10th – 14th June 2019

Monday: Laura KosturIssue 6

Born and raised in beautiful British Columbia, Canada, Laura Kostur finds inspiration from her surroundings and the wide variety of people drawn to the West Coast. Now employed in Communications with the Federal Government of Canada, Laura enjoy a job that allows her to write and edit every day, while interacting with a wide variety of people, and being of service to the public. When not at work, or working on her next novel, Laura can be found cutting and thrusting her way through classes at Academie Duello, a school of European Swordplay and Western Martial Arts. Laura currently works, fights and writes in Vancouver, British Columbia, where she lives with her husband and possibly a dog, if enough people pester the aforementioned spouse into letting her adopt one.

Wednesday: Leah Komar, Issue 16
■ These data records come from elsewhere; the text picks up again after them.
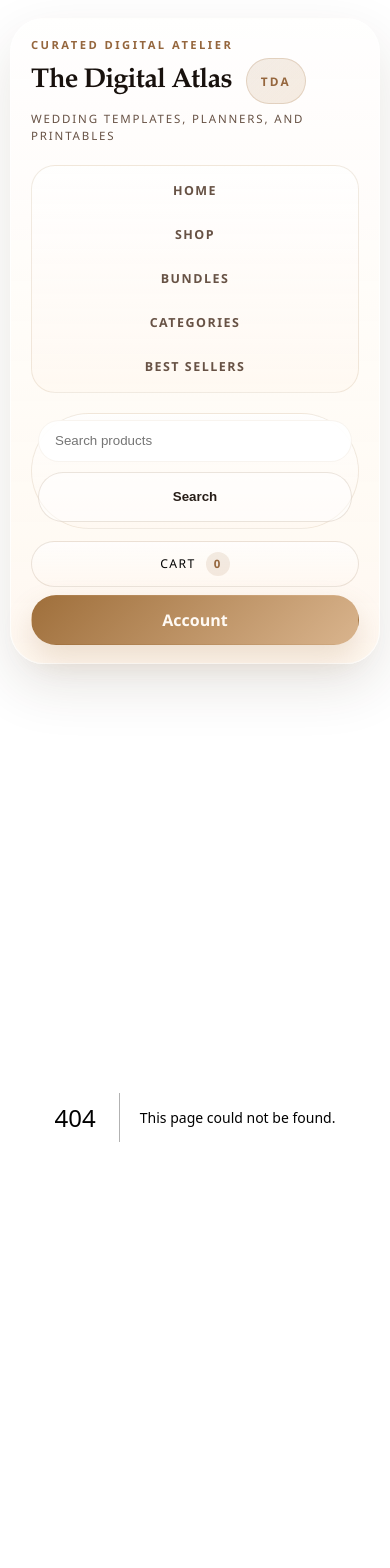
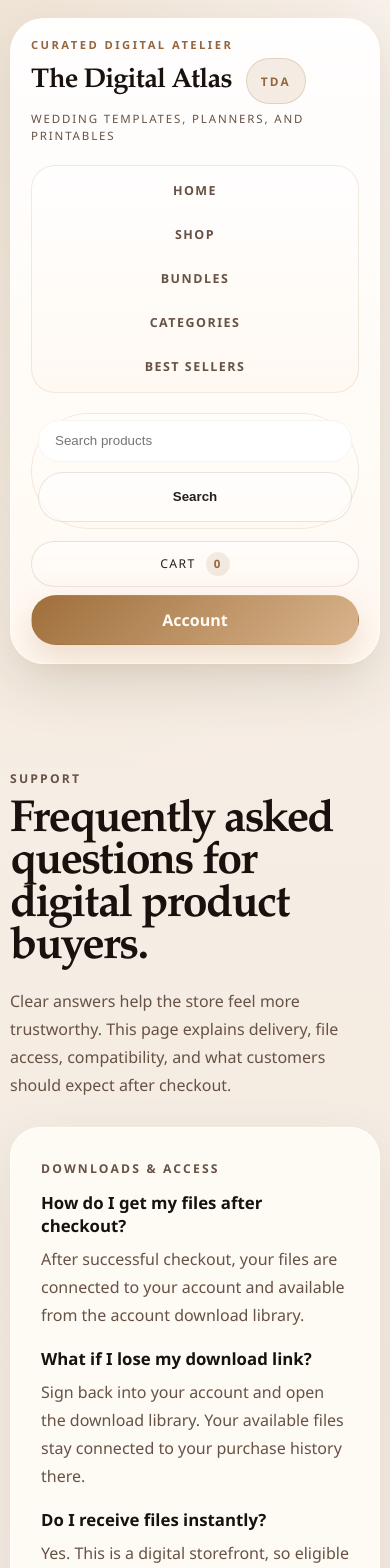
Before and after one commit to testwithmsk-sat/atlas, a Next.js app in the folder atlas-next/: page /faq in a window 390 px wide. Before the commit this address had no page. Shown: the top 1568 px of the page. Built offline with nearby package versions, Linux system fonts and the light colour scheme.

Commit message:
Add FAQ and product-page trust upgrades

```diff
--- /dev/null
+++ b/atlas-next/app/faq/page.js
@@ -0,0 +1,98 @@
+const faqSections = [
+  {
+    title: "Downloads & Access",
+    items: [
+      {
+        question: "How do I get my files after checkout?",
+        answer:
+          "After successful checkout, your files are connected to your account and available from the account download library."
+      },
+      {
+        question: "What if I lose my download link?",
+        answer:
+          "Sign back into your account and open the download library. Your available files stay connected to your purchase history there."
+      },
+      {
+        question: "Do I receive files instantly?",
+        answer:
+          "Yes. This is a digital storefront, so eligible files are delivered immediately after payment is confirmed."
+      }
+    ]
+  },
+  {
+    title: "Editing & Compatibility",
+    items: [
+      {
+        question: "What file types are included?",
+        answer:
+          "Products may include printable PDFs, editable spreadsheets, and bundle file sets. Each product page lists the exact format before purchase."
+      },
+      {
+        question: "Do I need special software?",
+        answer:
+          "Most PDF products work with standard PDF viewers, and spreadsheet products work in compatible spreadsheet software such as Excel or similar tools."
+      },
+      {
+        question: "Can I use these on Mac and Windows?",
+        answer:
+          "Yes, in most cases. Digital files are delivered in standard formats designed to work across common desktop environments."
+      }
+    ]
+  },
+  {
+    title: "Store Policies",
+    items: [
+      {
+        question: "Are these physical products?",
+        answer:
+          "No. The Digital Atlas sells digital products only. Nothing is shipped physically."
+      },
+      {
+        question: "Can I return a digital file?",
+        answer:
+          "Because digital files are delivered instantly, returns are generally limited. Customers should review the product details, format, and included files before purchase."
+      },
+      {
+        question: "How do I know what is inside a bundle?",
+        answer:
+          "Each bundle page includes a contents list and format details so customers can see what they are purchasing before checkout."
+      }
+    ]
+  }
+];
+
+export const metadata = {
+  title: "FAQ | The Digital Atlas",
+  description: "Answers to common questions about downloads, file access, editing, and digital product delivery."
+};
+
+export default function FaqPage() {
+  return (
+    <section className="section-block">
+      <div className="page-intro">
+        <p className="eyebrow">Support</p>
+        <h1>Frequently asked questions for digital product buyers.</h1>
+        <p>
+          Clear answers help the store feel more trustworthy. This page explains delivery, file access, compatibility,
+          and what customers should expect after checkout.
+        </p>
+      </div>
+
+      <div className="faq-grid">
+        {faqSections.map((section) => (
+          <article className="info-card faq-card" key={section.title}>
+            <p className="eyebrow">{section.title}</p>
+            <div className="faq-list">
+              {section.items.map((item) => (
+                <div className="faq-item" key={item.question}>
+                  <h3>{item.question}</h3>
+                  <p>{item.answer}</p>
+                </div>
+              ))}
+            </div>
+          </article>
+        ))}
+      </div>
+    </section>
+  );
+}
--- a/atlas-next/app/globals.css
+++ b/atlas-next/app/globals.css
@@ -1095,6 +1095,25 @@ img {
   background: rgba(255, 255, 255, 0.48);
 }
 
+.product-upsell-card {
+  margin-top: 22px;
+  padding: 18px 20px;
+  border: 1px solid rgba(149, 102, 61, 0.18);
+  border-radius: 24px;
+  background:
+    linear-gradient(180deg, rgba(255, 255, 255, 0.78), rgba(255, 247, 238, 0.9)),
+    var(--panel-soft);
+}
+
+.product-upsell-card h3 {
+  margin: 0 0 10px;
+  color: var(--text-strong);
+}
+
+.compact-price-row {
+  margin: 14px 0 0;
+}
+
 .product-trust-panel strong,
 .checkout-assurance-card strong {
   display: block;
@@ -1286,6 +1305,35 @@ img {
   margin: 12px 0 0;
   color: var(--muted);
   line-height: 1.6;
+}
+
+.faq-grid {
+  display: grid;
+  grid-template-columns: repeat(3, minmax(0, 1fr));
+  gap: 20px;
+}
+
+.faq-card {
+  padding: 30px;
+}
+
+.faq-list {
+  display: grid;
+  gap: 18px;
+}
+
+.faq-item h3 {
+  margin: 0 0 8px;
+  color: var(--text-strong);
+  font-size: 1.05rem;
+}
+
+.faq-item p {
+  margin: 0;
+}
+
+.mobile-sticky-buy {
+  display: none;
 }
 
 .account-data-grid {
@@ -1364,7 +1412,8 @@ img {
   .editorial-band,
   .storefront-editorial,
   .shop-overview-grid,
-  .hero-proof-grid {
+  .hero-proof-grid,
+  .faq-grid {
     grid-template-columns: 1fr;
   }
 
@@ -1476,4 +1525,42 @@ img {
   .cart-item {
     grid-template-columns: 1fr;
   }
-}
+
+  .mobile-sticky-buy {
+    position: sticky;
+    bottom: 12px;
+    z-index: 6;
+    display: flex;
+    align-items: center;
+    justify-content: space-between;
+    gap: 14px;
+    margin-top: 24px;
+    padding: 14px 16px;
+    border: 1px solid rgba(149, 102, 61, 0.16);
+    border-radius: 22px;
+    background: rgba(255, 251, 245, 0.96);
+    box-shadow: 0 16px 36px rgba(51, 33, 18, 0.14);
+    backdrop-filter: blur(12px);
+  }
+
+  .mobile-sticky-buy strong,
+  .mobile-sticky-buy span {
+    display: block;
+  }
+
+  .mobile-sticky-buy strong {
+    color: var(--text-strong);
+    font-size: 1.1rem;
+  }
+
+  .mobile-sticky-buy span {
+    color: var(--muted);
+    font-size: 0.8rem;
+    margin-top: 4px;
+  }
+
+  .product-sticky-button {
+    width: auto;
+    min-width: 160px;
+  }
+}
--- a/atlas-next/components/site-footer.js
+++ b/atlas-next/components/site-footer.js
@@ -12,6 +12,7 @@ export function SiteFooter() {
         <Link href="/shop">Shop</Link>
         <Link href="/bundles">Bundles</Link>
         <Link href="/categories">Categories</Link>
+        <Link href="/faq">FAQ</Link>
         <Link href="/cart">Cart</Link>
         <Link href="/account">Account</Link>
       </div>
```
Also changed, not shown: atlas-next/app/products/[slug]/page.js (+48 -0 lines).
The geographically diverse Leah Komar grew up in Syracuse and Central Pennsylvania. She attended college in New Orleans and Kyoto, and she has since then lived in Toyama and Austin. She now lives in Tokyo. Her poem, ‘Krang’, was the runner up for the 2017 Magpie Award for Poetry.

Issue 16 cover art by Akem

Thursday: Margaret Kingsbury, Issue 5

Margaret Kingsbury lives in Nashville Tennessee, where she writes, teaches English, and works at a used bookstore. Her poetry and short fiction have appeared in Battlerunes: Writings on War and Expanded Horizons. She is passionate about storytelling, helping to promote diverse and marginalised voices, and parenting from a feminist and scientific perspective.

Friday: Maria Pascualy, Issue 19

Image result for maria pascualyMaria Pascualy lives in Tacoma, Washington, where she writes in a little white house. Her writing has appeared in Panoply, Mulberry Fork Review, and Hobo Camp Review. Her poem, ‘First Date’, will give you an intimate glimpse into an eerie first date.

Tuesday: Mark Mitchell, Issue 5

Mark J Mitchell’s poetry has been published in several hundred magazines and a handful of anthologies over the years, in addition to some novels and chapbooks. His collection, Detective Movie, is quintessential pulp poetry and we fell in love with the tone.